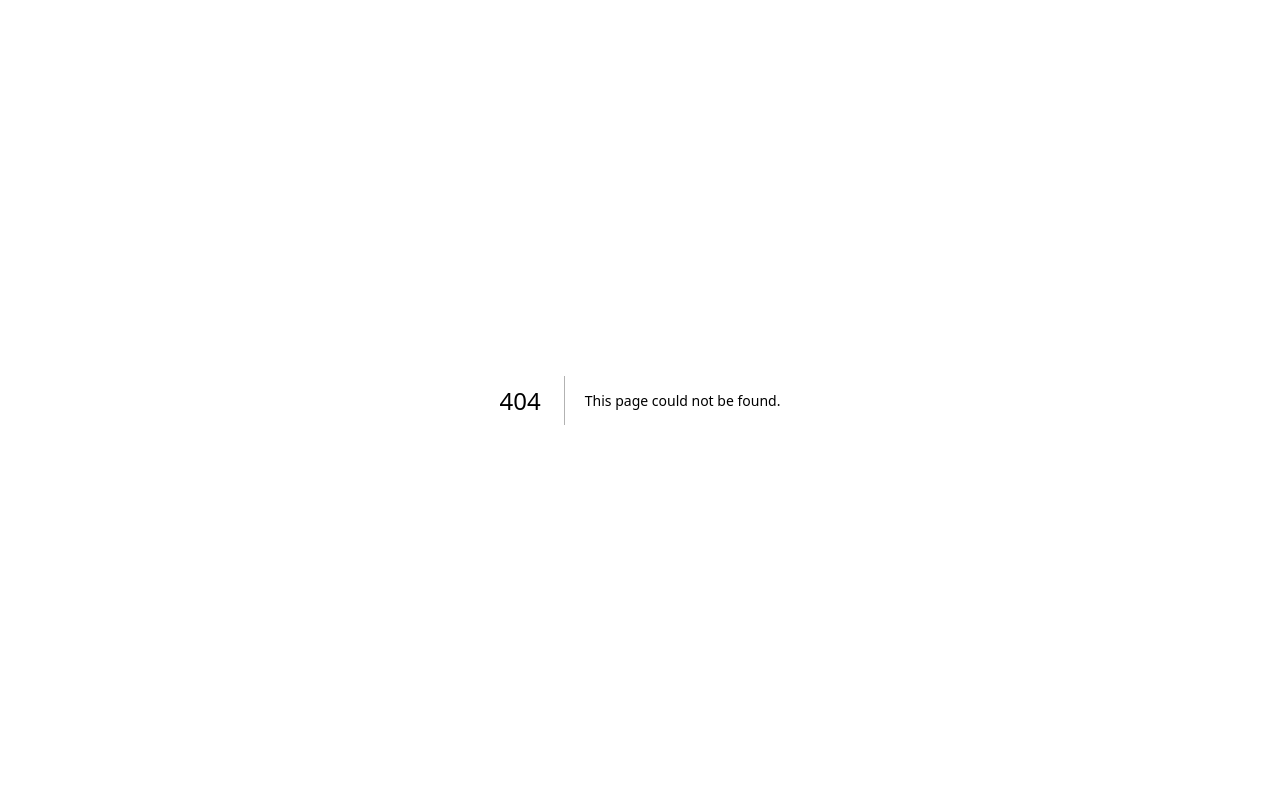
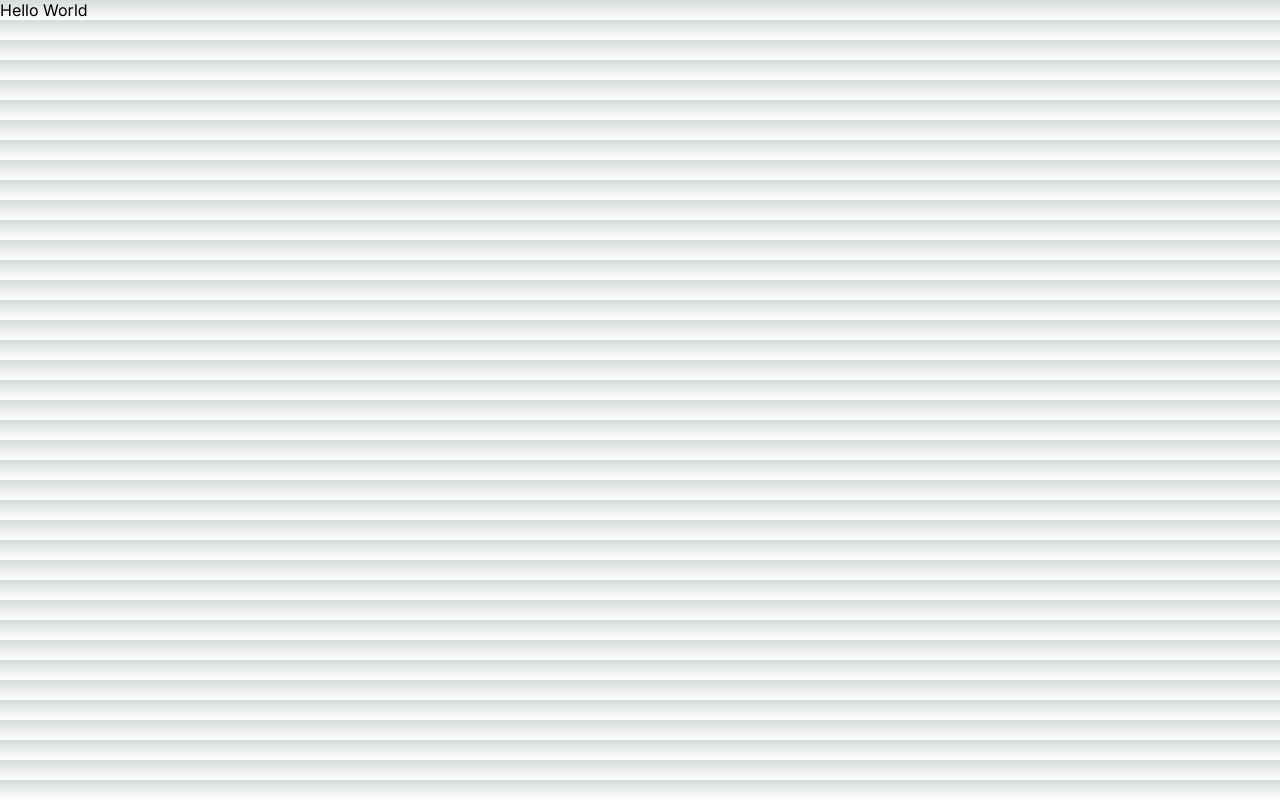
Before and after one commit to advanced-bencoding/portfolio, a Next.js app in the folder ui/: page /admin in a window 1280 px wide. Before the commit this address had no page. Built offline with nearby package versions, Linux system fonts and the light colour scheme.

Commit message:
placeholder for routes

```diff
--- /dev/null
+++ b/ui/src/app/admin/page.tsx
@@ -0,0 +1,8 @@
+const AdminPage = () => {
+    const message = "Hello World";
+    return (
+        <p>{message}</p>
+    )
+}
+
+export default AdminPage;
```
Also changed, not shown: ui/src/app/login/page.tsx (added, +8 -0 lines).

━━━━━━

§ Assignment: Please ensure that the data above is repeated exactly, with no pictures in the copy.

§ Answer to the problem:
Before and after one commit to advanced-bencoding/portfolio, a Next.js app in the folder ui/: page /admin in a window 1280 px wide. Before the commit this address had no page. Built offline with nearby package versions, Linux system fonts and the light colour scheme.

Commit message:
placeholder for routes

```diff
--- /dev/null
+++ b/ui/src/app/admin/page.tsx
@@ -0,0 +1,8 @@
+const AdminPage = () => {
+    const message = "Hello World";
+    return (
+        <p>{message}</p>
+    )
+}
+
+export default AdminPage;
```
Also changed, not shown: ui/src/app/login/page.tsx (added, +8 -0 lines).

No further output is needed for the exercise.